The bill was sponsored by four Democratic senators, Gil Riviere (D-23), Sharon Moriwaki (D-12), Les Ihara (D-10), Stanley Chang (D-9), and one Republican senator, Kurt Fevella (R-19). It also has bipartisan backing.
Once approved, the legislation would make it legal for Hawaiian banks to hold digital assets such as “virtual currencies, digital securities, open blockchain tokens and digital consumer assets” on behalf of their customers.
Part of the SB2594 put forward to the authorization of law courts to hear claims concerning digital assets. Hence, if passed, would equally enable Hawaiian courts to handle digital asset-related cases.
The development is coming at a good time as it could turn things around for crypto-related businesses in the state, given that, Hawaii has been among the regions with stringent requirements for crypto firms.
For instance, Coinbase, one of the leading crypto exchanges had to stop its operations in the state, due to a mandate by the state’s Division of Financial Institutions in 2017, asking crypto-licensed businesses to hold cash reserves that are equal to customers’ crypto holdings in their custody.
The bill, however, has a tendency to level up the path for cryptocurrencies, and digital assets in general, as it would probably reinforce the steps by banks in providing support for these assets.
Nonetheless, banks will have to maintain reserves like a trusted company, according to the document citing section 412:8-202, which states:

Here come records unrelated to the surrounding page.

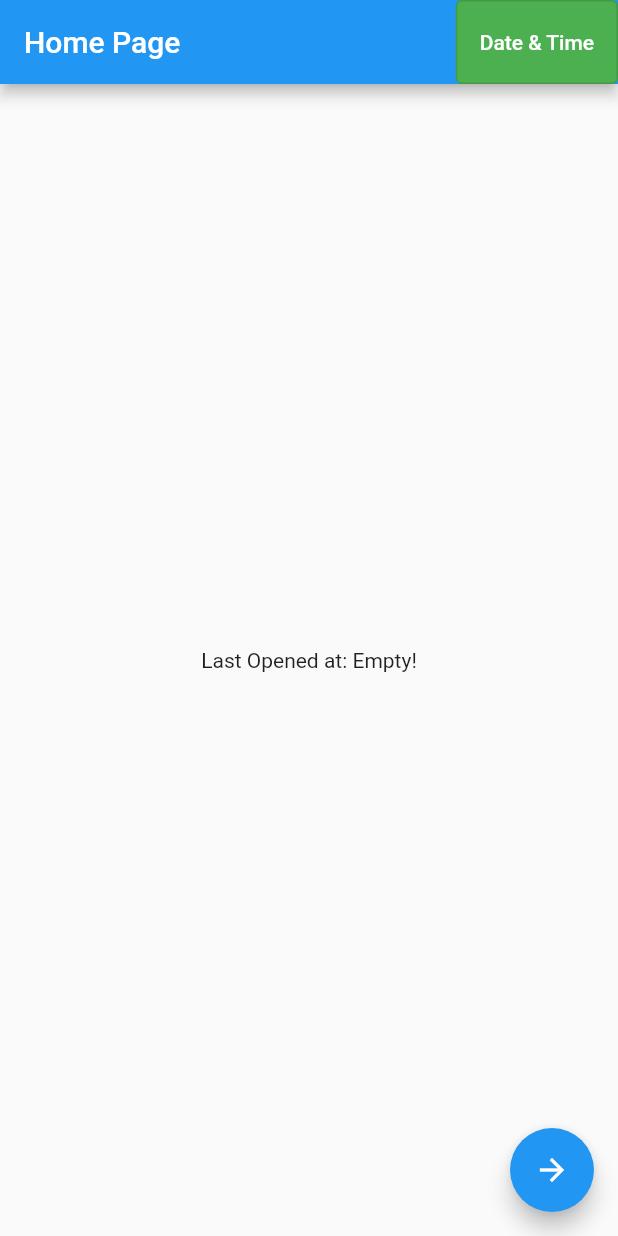
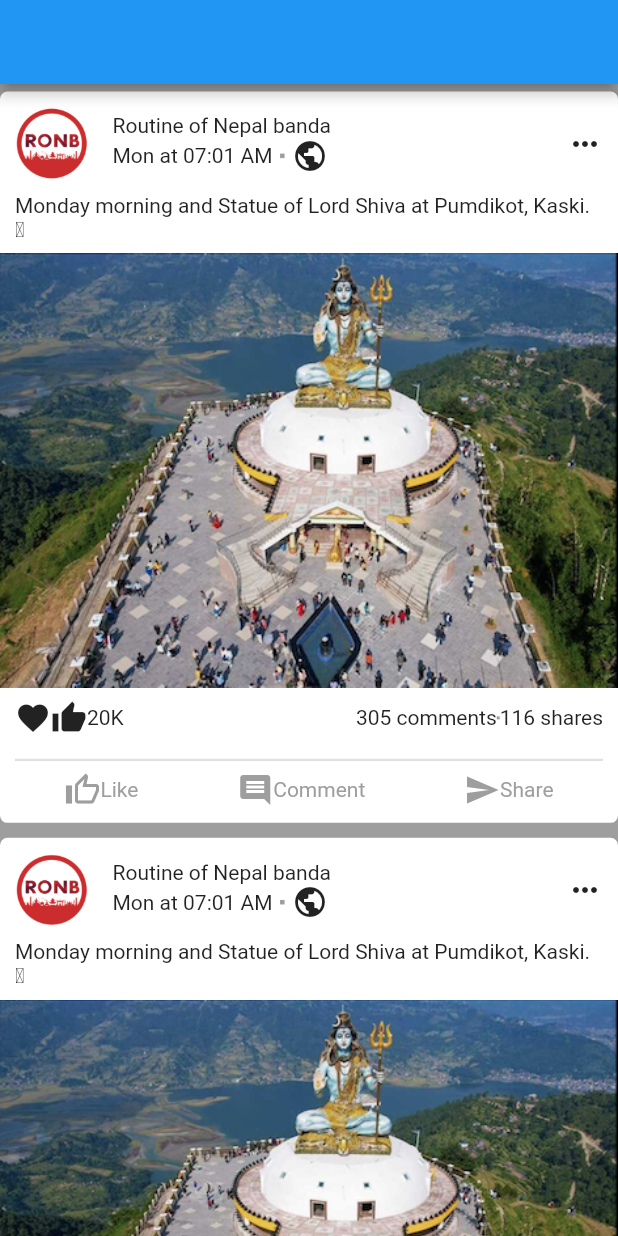
Before and after one commit to sharmashashi/HCOE_2022_May_20, a Flutter app: the screen it shows after launch, on a phone screen of 412 x 824 dp. Run offline on Flutter 3.47's test engine with Material 2 defaults, Android fonts, the phone set to English and light mode, and no system bars; our stand-ins replace get.

Commit message:
designed feed card

```diff
--- a/lib/async.dart
+++ /dev/null
@@ -1,11 +0,0 @@
-void main() async {
-  String someData = await getSomeDataAfterSomeDelay();
-  print(someData);
-}
-
-getSomeDataAfterSomeDelay() async {
-  await Future.delayed(Duration(seconds: 5));
-  // print("some data");
-
-  return "Some Data";
-}
--- /dev/null
+++ b/lib/feeds/feed_cardV.dart
@@ -0,0 +1,187 @@
+import 'package:firstapp/feeds/feed_cardVM.dart';
+import 'package:flutter/material.dart';
+import 'package:get/get_state_manager/get_state_manager.dart';
+
+class FeedCard extends StatelessWidget {
+  FeedCard({Key? key}) : super(key: key);
+
+  final FeedCardViewModel viewModel = FeedCardViewModel();
+
+  @override
+  Widget build(BuildContext context) {
+    return Container(
+      margin: EdgeInsets.symmetric(vertical: 5),
+      padding: EdgeInsets.symmetric(vertical: 10),
+      decoration: BoxDecoration(
+          borderRadius: BorderRadius.circular(5),
+          color: Colors.white,
+          boxShadow: [
+            BoxShadow(
+                color: Colors.grey,
+                offset: Offset(1, 1),
+                spreadRadius: 0.1,
+                blurRadius: 1)
+          ]),
+      child: Column(
+        mainAxisSize: MainAxisSize.min,
+        children: [
+          Padding(
+            padding: EdgeInsets.symmetric(horizontal: 10),
+            child: _pageDetails(),
+          ),
+          Padding(
+              padding: EdgeInsets.symmetric(horizontal: 10),
+              child: _statusBuilder()),
+          _statusImgae(),
+          Padding(
+            padding: EdgeInsets.symmetric(horizontal: 10),
+            child: _reactionsBuilder(),
+          ),
+          Padding(
+            padding: const EdgeInsets.symmetric(horizontal: 10),
+            child: Divider(
+              thickness: 1.5,
+            ),
+          ),
+          Padding(
+              padding: EdgeInsets.symmetric(horizontal: 10),
+              child: _actionButtons())
+        ],
+      ),
+    );
+  }
+
+  _pageDetails() {
+    return Row(
+      mainAxisAlignment: MainAxisAlignment.spaceBetween,
+      children: [
+        Row(
+          children: [
+            Image.asset(
+              "assets/ronb.png",
+              width: 50,
+            ),
+            SizedBox(
+              width: 15,
+            ),
+            Column(
+              crossAxisAlignment: CrossAxisAlignment.start,
+              children: [
+                Text("Routine of Nepal banda"),
+                Row(
+                  children: [
+                    Text("Mon at 07:01 AM"),
+                    Container(
+                      margin: EdgeInsets.symmetric(horizontal: 5),
+                      height: 3,
+                      width: 3,
+                      color: Colors.grey,
+                    ),
+                    Icon(Icons.public)
+                  ],
+                )
+              ],
+            ),
+          ],
+        ),
+        Icon(Icons.more_horiz)
+      ],
+    );
+  }
+
+  _statusBuilder() {
+    final _status =
+        "Monday morning and Statue of Lord Shiva at Pumdikot, Kaski. \u2764 ";
+    return Padding(
+      padding: const EdgeInsets.symmetric(
+        vertical: 8.0,
+      ),
+      child: Text(_status),
+    );
+  }
+
+  _statusImgae() {
+    return Image.asset("assets/pumdikot.png");
+  }
+
+  _reactionsBuilder() {
+    return Padding(
+      padding: const EdgeInsets.symmetric(vertical: 8.0),
+      child: Row(
+        mainAxisAlignment: MainAxisAlignment.spaceBetween,
+        children: [_reactions(), _commentAndShare()],
+      ),
+    );
+  }
+
+  _actionButtons() {
+    return GetBuilder<FeedCardViewModel>(
+      init: viewModel,
+      builder: (context) {
+        return Row(
+          mainAxisAlignment: MainAxisAlignment.spaceAround,
+          children: [
+            _singleActionButton(
+                iconData: Icons.thumb_up_outlined,
+                btnName: "Like",
+                btnColor: viewModel.liked ? Colors.blue : Colors.grey,
+                onTap: () {
+                  viewModel.onLikeClicked();
+                }),
+            _singleActionButton(
+              btnColor: Colors.grey,
+                iconData: Icons.comment, btnName: "Comment", onTap: () {}),
+            _singleActionButton(
+              btnColor: Colors.grey,
+                iconData: Icons.send, btnName: "Share", onTap: () {}),
+          ],
+        );
+      }
+    );
+  }
+
+  _reactions() {
+    return Row(
+      children: [
+        Icon(Icons.favorite_outlined),
+        Icon(Icons.thumb_up),
+        GetBuilder<FeedCardViewModel>(
+            init: viewModel,
+            builder: (context) {
+              return Text("${viewModel.reactionCount}K");
+            })
+      ],
+    );
+  }
+
+  _commentAndShare() {
+    return Row(
+      children: [
+        Text("305 comments"),
+        Container(
+          height: 2,
+          width: 2,
+          color: Colors.grey,
+        ),
+        Text("116 shares")
+      ],
+    );
+  }
+
+  _singleActionButton(
+      {required IconData iconData,
+      required String btnName,
+      required Color btnColor,
+      required Function onTap}) {
+    return GestureDetector(
+        onTap: () {
+          onTap();
+        },
+        child: Row(
+          children: [
+            Icon(iconData, color: btnColor),
+            Text(btnName,style:TextStyle(color: btnColor))
+          ],
+        ));
+  }
+}
--- /dev/null
+++ b/lib/feeds/feed_cardVM.dart
@@ -0,0 +1,21 @@
+import 'package:get/get_state_manager/get_state_manager.dart';
+
+class FeedCardViewModel extends GetxController {
+  int _reactionCount = 20;
+  int get reactionCount => _reactionCount;
+
+  bool _liked = false;
+  bool get liked => _liked;
+
+  onLikeClicked() {
+    if (_liked == false) {
+      _reactionCount++;
+      _liked = true;
+      update();
+    } else {
+      _reactionCount--;
+      _liked = false;
+      update();
+    }
+  }
+}
--- /dev/null
+++ b/lib/feeds/feedsV.dart
@@ -0,0 +1,23 @@
+import 'package:firstapp/feeds/feed_cardV.dart';
+import 'package:flutter/material.dart';
+
+class Feeds extends StatelessWidget {
+  const Feeds({Key? key}) : super(key: key);
+
+  @override
+  Widget build(BuildContext context) {
+    return Scaffold(
+      backgroundColor: Colors.grey,
+      appBar: AppBar(),
+      body: _body(),
+    );
+  }
+
+  Widget _body() {
+    return ListView(
+      children: [
+        for(int i =0;i<10;i++)FeedCard()
+      ],
+    );
+  }
+}
--- a/lib/homepage.dart
+++ /dev/null
@@ -1,75 +0,0 @@
-import 'package:firstapp/counter_app/counter_appV.dart';
-import 'package:flutter/material.dart';
-import 'package:get/get.dart';
-import 'package:shared_preferences/shared_preferences.dart';
-
-class HomePage extends StatefulWidget {
-  const HomePage({Key? key}) : super(key: key);
-
-  @override
-  State<HomePage> createState() => _HomePageState();
-}
-
-class _HomePageState extends State<HomePage> {
-  String dateTime = "Empty!";
-
-  @override
-  void initState() {
-    saveDateTime();
-    super.initState();
-  }
-
-  @override
-  Widget build(BuildContext context) {
-    return Scaffold(
-        floatingActionButton: FloatingActionButton(
-          onPressed: () {
-            Get.to(CounterApp());
-          },
-          child: Icon(Icons.arrow_forward)
-        ),
-        appBar: AppBar(
-          title: Text("Home Page"),
-          actions: [
-            OutlinedButton(
-              style: ButtonStyle(
-                  backgroundColor: MaterialStateProperty.all(Colors.green)),
-              onPressed: () {
-                getAndDisplayDateTime();
-              },
-              child: Text(
-                "Date & Time",
-                style: TextStyle(color: Colors.white),
-              ),
-            )
-          ],
-        ),
-        body: _body());
-  }
-
-  Widget _body() {
-    return Center(
-      child: Text("Last Opened at: $dateTime"),
-    );
-  }
-
-  saveDateTime() async {
-    SharedPreferences pref = await SharedPreferences.getInstance();
-    DateTime currentDate = DateTime.now();
-    String stringDateTime = currentDate.toIso8601String();
-
-    await pref.setString("currentDateTime", stringDateTime);
-  }
-
-  getAndDisplayDateTime() async {
-    SharedPreferences pref = await SharedPreferences.getInstance();
-
-    String savedDateTime = pref.getString("currentDateTime").toString();
-
-    DateTime date = DateTime.parse(savedDateTime);
-
-    setState(() {
-      dateTime = date.hour.toString() + " : " + date.minute.toString();
-    });
-  }
-}
--- a/lib/main.dart
+++ b/lib/main.dart
@@ -1,11 +1,9 @@
-import 'package:firstapp/counter_app/counter_appV.dart';
-import 'package:firstapp/homepage.dart';
-import 'package:firstapp/settings/settings_page.dart';
+import 'package:firstapp/feeds/feedsV.dart';
 import 'package:flutter/material.dart';
 import 'package:get/get.dart';
 
 void main() {
   runApp(GetMaterialApp(
-    home: HomePage(),
+    home: Feeds(),
   ));
 }
--- a/pubspec.yaml
+++ b/pubspec.yaml
@@ -61,8 +61,8 @@ flutter:
   uses-material-design: true
 
   # To add assets to your application, add an assets section, like this:
-  # assets:
-  #   - images/a_dot_burr.jpeg
+  assets:
+    - assets/
   #   - images/a_dot_ham.jpeg
 
   # An image asset can refer to one or more resolution-specific "variants", see
```
Also changed, not shown: assets/pumdikot.png (added), assets/ronb.png (added).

Every trust company shall have on hand at all times in actual money of the United States an amount equal to at least twelve per cent of all agency credit balances payable on demand and accounts payable, plus at least five per cent of all agency credit balances payable on time; provided that such reserve may be deposited payable on demand in banks and other trust companies approved by the commissioner or maybe cash in the vaults of the trust company.
Image via Shutterstock